The entries that follow must be given again exactly, with the pictures excluded.

[Change listing data]
* * * * *
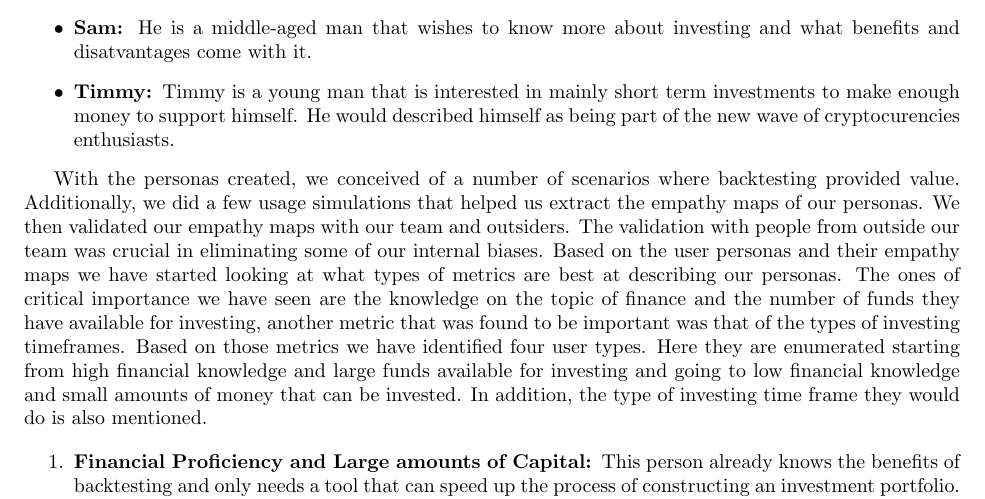
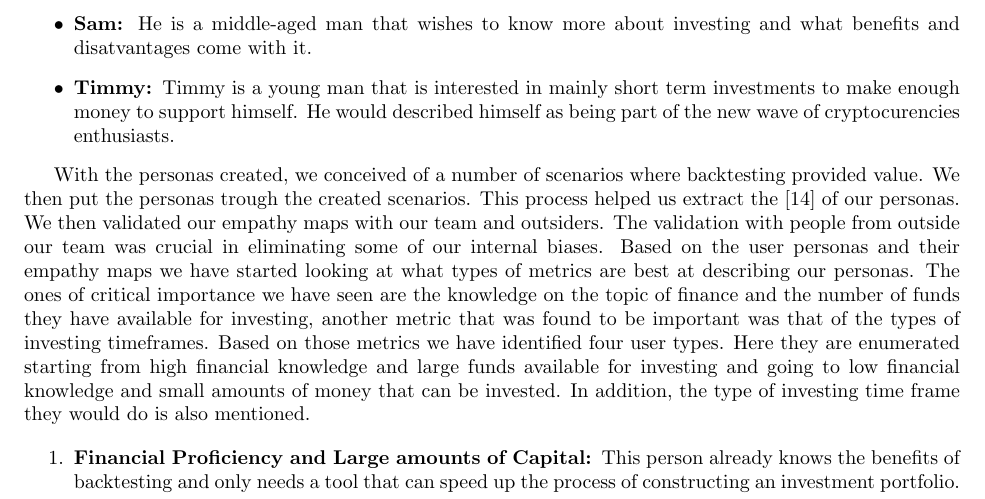
Before and after one commit to Veluga/Thalia-Backtesting-Tool, a LaTeX document (Report/main.tex, which reads Report/02Background/background.tex): part of page 9 of 52, cut so that both start at the same text. Compiled offline with pdfLaTeX.

Commit message:
Added the pictures with the empathy maps and the

```diff
--- a/Report/02Background/background.tex
+++ b/Report/02Background/background.tex
@@ -92,7 +92,7 @@ The four personas created are described here with the full chart attached to thi
 \item\textbf{Timmy: }Timmy is a young man that is interested in mainly short term investments to make enough money to support himself. He would described himself as being part of the new wave of cryptocurencies enthusiasts.
 \end{itemize}
 
-With the personas created, we conceived of a number of scenarios where backtesting provided value. Additionally,  we did a few usage simulations that helped us extract the empathy maps of our personas. We then validated our empathy maps with our team and outsiders. The validation with people from outside our team was crucial in eliminating some of our internal biases.
+With the personas created, we conceived of a number of scenarios where backtesting provided value. We then put the personas trough the created scenarios. This process helped us extract the  \cite{personas_empathy_maps} of our personas. We then validated our empathy maps with our team and outsiders. The validation with people from outside our team was crucial in eliminating some of our internal biases.
 Based on the user personas and their empathy maps we have started looking at what types of metrics are best at describing our personas. The ones of critical importance we have seen are the knowledge on the topic of finance and the number of funds they have available for investing, another metric that was found to be important was that of the types of investing timeframes. Based on those metrics we have identified four user types. Here they are enumerated starting from high financial knowledge and large funds available for investing and going to low financial knowledge and small amounts of money that can be invested. In addition, the type of investing time frame they would do is also mentioned.
 
 \begin{enumerate}
```
Also changed, not shown: Report/references.bib (+5 -0 lines), Report/08Appendices/084Background/Addriana Copy.png (added), Report/08Appendices/084Background/Addriana_per.png (added), Report/08Appendices/084Background/Allison2.png (added), Report/08Appendices/084Background/Allison_per.png (added), Report/08Appendices/084Background/Sam_emp Copy.png (added), Report/08Appendices/084Background/Sam_per.png (added), Report/08Appendices/084Background/Timmy_emp Copy.png (added), Report/08Appendices/084Background/Timmy_per.png (added).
* * * * *
WRITTEN REPLY =>
Before and after one commit to Veluga/Thalia-Backtesting-Tool, a LaTeX document (Report/main.tex, which reads Report/02Background/background.tex): part of page 9 of 52, cut so that both start at the same text. Compiled offline with pdfLaTeX.

Commit message:
Added the pictures with the empathy maps and the

```diff
--- a/Report/02Background/background.tex
+++ b/Report/02Background/background.tex
@@ -92,7 +92,7 @@ The four personas created are described here with the full chart attached to thi
 \item\textbf{Timmy: }Timmy is a young man that is interested in mainly short term investments to make enough money to support himself. He would described himself as being part of the new wave of cryptocurencies enthusiasts.
 \end{itemize}
 
-With the personas created, we conceived of a number of scenarios where backtesting provided value. Additionally,  we did a few usage simulations that helped us extract the empathy maps of our personas. We then validated our empathy maps with our team and outsiders. The validation with people from outside our team was crucial in eliminating some of our internal biases.
+With the personas created, we conceived of a number of scenarios where backtesting provided value. We then put the personas trough the created scenarios. This process helped us extract the  \cite{personas_empathy_maps} of our personas. We then validated our empathy maps with our team and outsiders. The validation with people from outside our team was crucial in eliminating some of our internal biases.
 Based on the user personas and their empathy maps we have started looking at what types of metrics are best at describing our personas. The ones of critical importance we have seen are the knowledge on the topic of finance and the number of funds they have available for investing, another metric that was found to be important was that of the types of investing timeframes. Based on those metrics we have identified four user types. Here they are enumerated starting from high financial knowledge and large funds available for investing and going to low financial knowledge and small amounts of money that can be invested. In addition, the type of investing time frame they would do is also mentioned.
 
 \begin{enumerate}
```
Also changed, not shown: Report/references.bib (+5 -0 lines), Report/08Appendices/084Background/Addriana Copy.png (added), Report/08Appendices/084Background/Addriana_per.png (added), Report/08Appendices/084Background/Allison2.png (added), Report/08Appendices/084Background/Allison_per.png (added), Report/08Appendices/084Background/Sam_emp Copy.png (added), Report/08Appendices/084Background/Sam_per.png (added), Report/08Appendices/084Background/Timmy_emp Copy.png (added), Report/08Appendices/084Background/Timmy_per.png (added).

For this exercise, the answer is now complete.